Nikon speedlights automatically switch into HSS, and Godox strobes do as well with the correct TTL radio trigger. You just have to set the flash sync to 1/250* (or 1/320*) in the camera's menu. The star indicates "auto FP" which is focal plane shutter sync (HSS in Nikon language).
I'm pretty sure others do/can as well.
But there is often a problem in the transition shutter speed range. It's not the actual shutter speed that matters, it's the length of time the sensor is fully uncovered - which is the shutter speed minus the shutter travel time. That's typically 1/300sec or so, meaning that in practice the x-sync window is roughly 1/500sec (at 1/200-250sec shutter speed). That mismatch commonly causes slight darkening/falloff gradient along the edge of the frame when shooting at max x-sync speed.
Often the edge gradation/falloff/loss of light isn't noticeable when photographing outdoors or when the light isn't the primary source, but it's usually there; and it can be a problem.
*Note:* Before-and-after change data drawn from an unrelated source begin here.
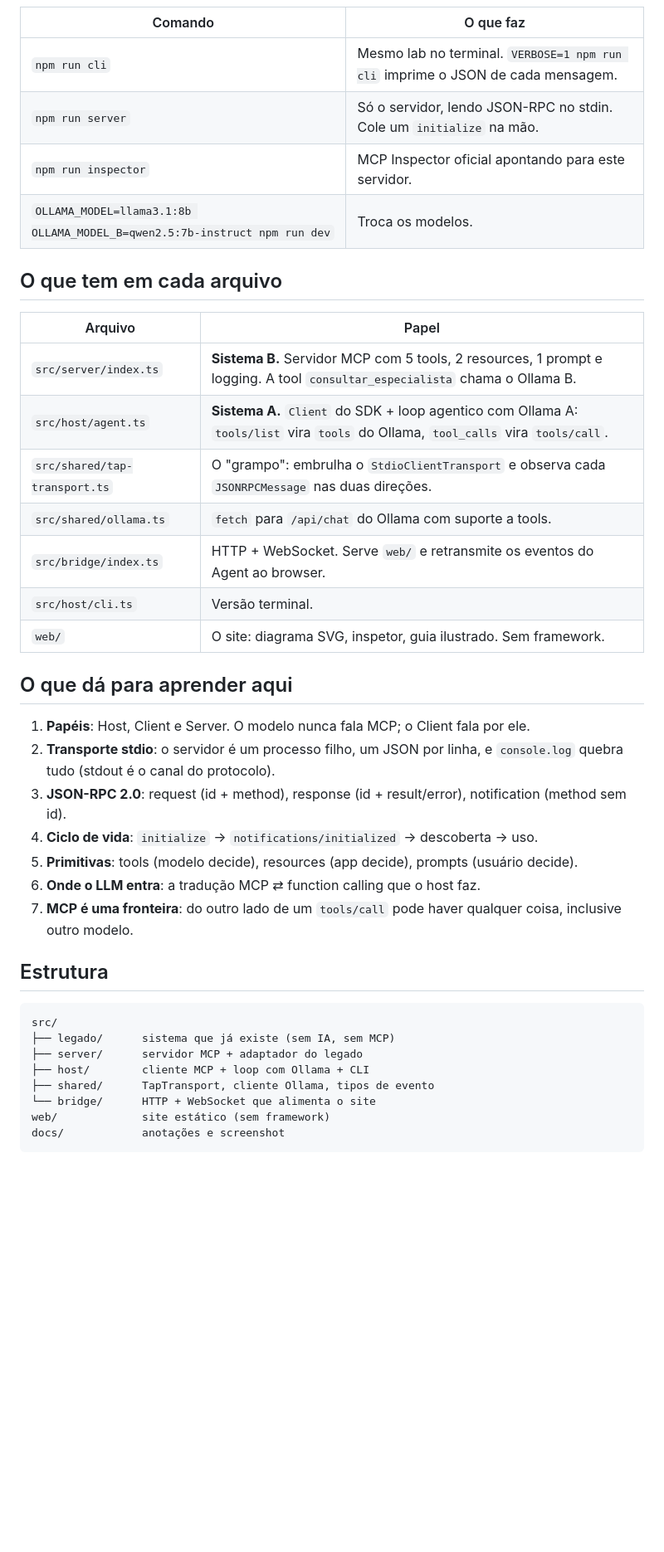
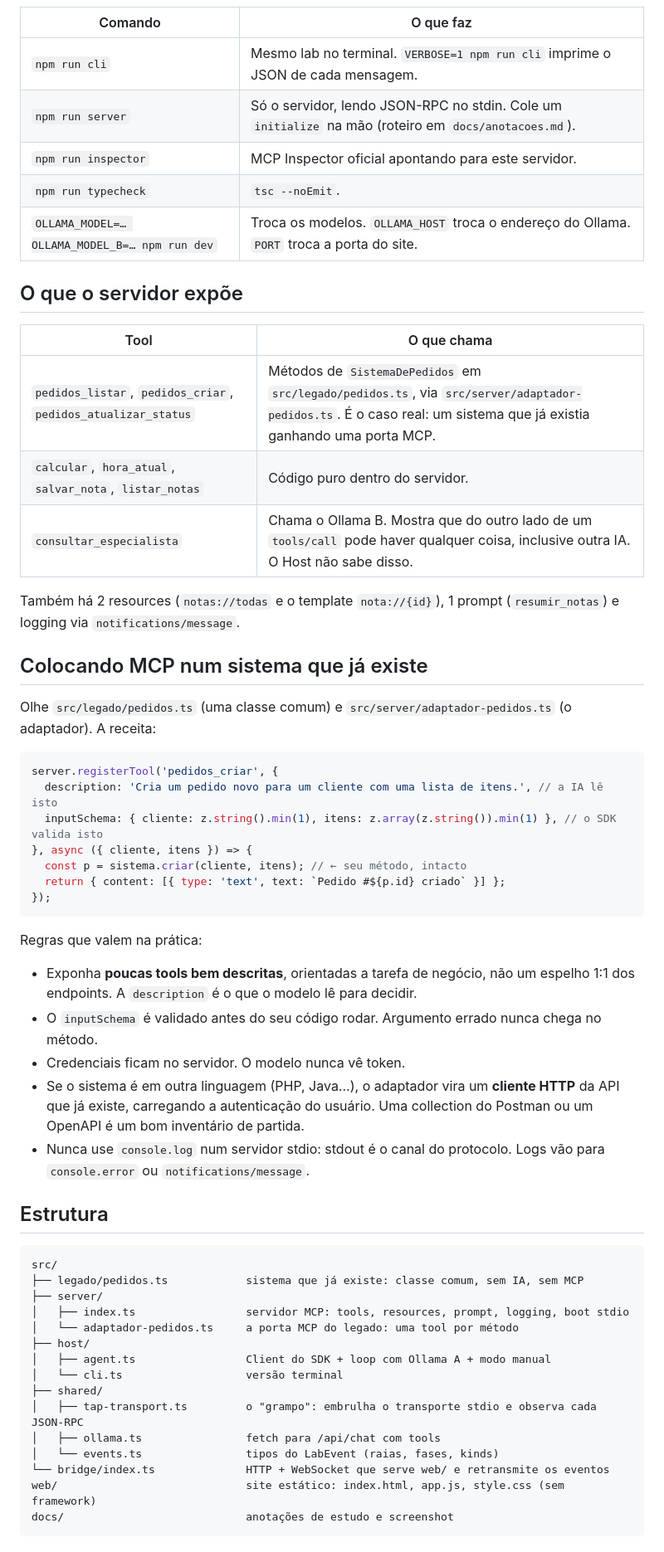
Before and after one commit to Thomaz-Castro/mcp-lab, a Markdown page: README.md, the part around one of its changes. Shown at 83% size. Drawn GitHub-style; blank space fills up the shorter version.

Commit message:
README completo: caminho da IA até o método, modo manual, tools, problemas comuns

````diff
--- a/README.md
+++ b/README.md
@@ -38,41 +64,59 @@ Outros modos:
 | Comando | O que faz |
 |---|---|
 | `npm run cli` | Mesmo lab no terminal. `VERBOSE=1 npm run cli` imprime o JSON de cada mensagem. |
-| `npm run server` | Só o servidor, lendo JSON-RPC no stdin. Cole um `initialize` na mão. |
+| `npm run server` | Só o servidor, lendo JSON-RPC no stdin. Cole um `initialize` na mão (roteiro em `docs/anotacoes.md`). |
 | `npm run inspector` | MCP Inspector oficial apontando para este servidor. |
-| `OLLAMA_MODEL=llama3.1:8b OLLAMA_MODEL_B=qwen2.5:7b-instruct npm run dev` | Troca os modelos. |
+| `npm run typecheck` | `tsc --noEmit`. |
+| `OLLAMA_MODEL=… OLLAMA_MODEL_B=… npm run dev` | Troca os modelos. `OLLAMA_HOST` troca o endereço do Ollama. `PORT` troca a porta do site. |
 
-## O que tem em cada arquivo
+## O que o servidor expõe
 
-| Arquivo | Papel |
+| Tool | O que chama |
 |---|---|
-| `src/server/index.ts` | **Sistema B.** Servidor MCP com 5 tools, 2 resources, 1 prompt e logging. A tool `consultar_especialista` chama o Ollama B. |
-| `src/host/agent.ts` | **Sistema A.** `Client` do SDK + loop agentico com Ollama A: `tools/list` vira `tools` do Ollama, `tool_calls` vira `tools/call`. |
-| `src/shared/tap-transport.ts` | O "grampo": embrulha o `StdioClientTransport` e observa cada `JSONRPCMessage` nas duas direções. |
-| `src/shared/ollama.ts` | `fetch` para `/api/chat` do Ollama com suporte a tools. |
-| `src/bridge/index.ts` | HTTP + WebSocket. Serve `web/` e retransmite os eventos do Agent ao browser. |
-| `src/host/cli.ts` | Versão terminal. |
-| `web/` | O site: diagrama SVG, inspetor, guia ilustrado. Sem framework. |
+| `pedidos_listar`, `pedidos_criar`, `pedidos_atualizar_status` | Métodos de `SistemaDePedidos` em `src/legado/pedidos.ts`, via `src/server/adaptador-pedidos.ts`. É o caso real: um sistema que já existia ganhando uma porta MCP. |
+| `calcular`, `hora_atual`, `salvar_nota`, `listar_notas` | Código puro dentro do servidor. |
+| `consultar_especialista` | Chama o Ollama B. Mostra que do outro lado de um `tools/call` pode haver qualquer coisa, inclusive outra IA. O Host não sabe disso. |
 
-## O que dá para aprender aqui
+Também há 2 resources (`notas://todas` e o template `nota://{id}`), 1 prompt (`resumir_notas`) e logging via `notifications/message`.
 
-1. **Papéis**: Host, Client e Server. O modelo nunca fala MCP; o Client fala por ele.
-2. **Transporte stdio**: o servidor é um processo filho, um JSON por linha, e `console.log` quebra tudo (stdout é o canal do protocolo).
-3. **JSON-RPC 2.0**: request (id + method), response (id + result/error), notification (method sem id).
-4. **Ciclo de vida**: `initialize` → `notifications/initialized` → descoberta → uso.
-5. **Primitivas**: tools (modelo decide), resources (app decide), prompts (usuário decide).
-6. **Onde o LLM entra**: a tradução MCP ⇄ function calling que o host faz.
-7. **MCP é uma fronteira**: do outro lado de um `tools/call` pode haver qualquer coisa, inclusive outro modelo.
+## Colocando MCP num sistema que já existe
+
+Olhe `src/legado/pedidos.ts` (uma classe comum) e `src/server/adaptador-pedidos.ts` (o adaptador). A receita:
+
+```ts
+server.registerTool('pedidos_criar', {
+  description: 'Cria um pedido novo para um cliente com uma lista de itens.', // a IA lê isto
+  inputSchema: { cliente: z.string().min(1), itens: z.array(z.string()).min(1) }, // o SDK valida isto
+}, async ({ cliente, itens }) => {
+  const p = sistema.criar(cliente, itens); // ← seu método, intacto
+  return { content: [{ type: 'text', text: `Pedido #${p.id} criado` }] };
+});
+```
+
+Regras que valem na prática:
+
+- Exponha **poucas tools bem descritas**, orientadas a tarefa de negócio, não um espelho 1:1 dos endpoints. A `description` é o que o modelo lê para decidir.
+- O `inputSchema` é validado antes do seu código rodar. Argumento errado nunca chega no método.
+- Credenciais ficam no servidor. O modelo nunca vê token.
+- Se o sistema é em outra linguagem (PHP, Java...), o adaptador vira um **cliente HTTP** da API que já existe, carregando a autenticação do usuário. Uma collection do Postman ou um OpenAPI é um bom inventário de partida.
+- Nunca use `console.log` num servidor stdio: stdout é o canal do protocolo. Logs vão para `console.error` ou `notifications/message`.
 
 ## Estrutura
 
 ```
 src/
-├── legado/      sistema que já existe (sem IA, sem MCP)
-├── server/      servidor MCP + adaptador do legado
-├── host/        cliente MCP + loop com Ollama + CLI
-├── shared/      TapTransport, cliente Ollama, tipos de evento
-└── bridge/      HTTP + WebSocket que alimenta o site
-web/             site estático (sem framework)
-docs/            anotações e screenshot
+├── legado/pedidos.ts            sistema que já existe: classe comum, sem IA, sem MCP
+├── server/
+│   ├── index.ts                 servidor MCP: tools, resources, prompt, logging, boot stdio
+│   └── adaptador-pedidos.ts     a porta MCP do legado: uma tool por método
+├── host/
+│   ├── agent.ts                 Client do SDK + loop com Ollama A + modo manual
+│   └── cli.ts                   versão terminal
+├── shared/
+│   ├── tap-transport.ts         o "grampo": embrulha o transporte stdio e observa cada JSON-RPC
+│   ├── ollama.ts                fetch para /api/chat com tools
+│   └── events.ts                tipos do LabEvent (raias, fases, kinds)
+└── bridge/index.ts              HTTP + WebSocket que serve web/ e retransmite os eventos
+web/                             site estático: index.html, app.js, style.css (sem framework)
+docs/                            anotações de estudo e screenshot
 ```
````
Also changed, not shown: other parts of README.md (+77 -18 lines).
That's one reason why it is usually preferable to use a slower shutter/sync speed than the max possible.
Of course, they could then program the switch to HSS to be earlier as well, but often the negative of the timing mismatch/gradient is much less of a problem than the loss of effective power switching into HSS is. So, ideally they should give you a lot more options... but then everyone would have to know why you have so many options and when to use them.
And in reality, it's usually just easier to do it all manually if you do know what/why/when.